_WHAT YOU NEED TO DO_.
The response must consist of the lines below from the one with "Repository: fanbear/ferret" through the one with "These files come", exactly as they appear and with both ends kept.

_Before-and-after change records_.
[Start of section]

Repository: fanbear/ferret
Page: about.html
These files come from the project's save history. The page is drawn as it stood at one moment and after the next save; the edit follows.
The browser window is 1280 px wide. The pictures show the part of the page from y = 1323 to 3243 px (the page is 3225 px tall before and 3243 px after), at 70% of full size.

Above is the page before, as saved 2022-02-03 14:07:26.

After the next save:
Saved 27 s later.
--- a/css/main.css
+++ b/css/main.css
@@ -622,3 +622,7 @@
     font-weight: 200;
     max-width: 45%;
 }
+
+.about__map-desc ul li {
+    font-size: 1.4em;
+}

[End of section]
[Start of section]

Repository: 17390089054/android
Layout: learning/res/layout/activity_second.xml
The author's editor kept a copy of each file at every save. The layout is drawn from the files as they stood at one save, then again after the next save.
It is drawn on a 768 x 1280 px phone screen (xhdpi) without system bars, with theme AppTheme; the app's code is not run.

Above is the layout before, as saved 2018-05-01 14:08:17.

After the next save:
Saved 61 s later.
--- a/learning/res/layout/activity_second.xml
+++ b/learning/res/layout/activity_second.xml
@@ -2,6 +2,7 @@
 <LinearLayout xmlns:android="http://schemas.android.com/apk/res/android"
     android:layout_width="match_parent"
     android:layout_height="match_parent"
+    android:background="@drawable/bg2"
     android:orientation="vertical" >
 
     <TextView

[End of section]

_RESPONSE_.
Repository: fanbear/ferret
Page: about.html
These files come from the project's save history. The page is drawn as it stood at one moment and after the next save; the edit follows.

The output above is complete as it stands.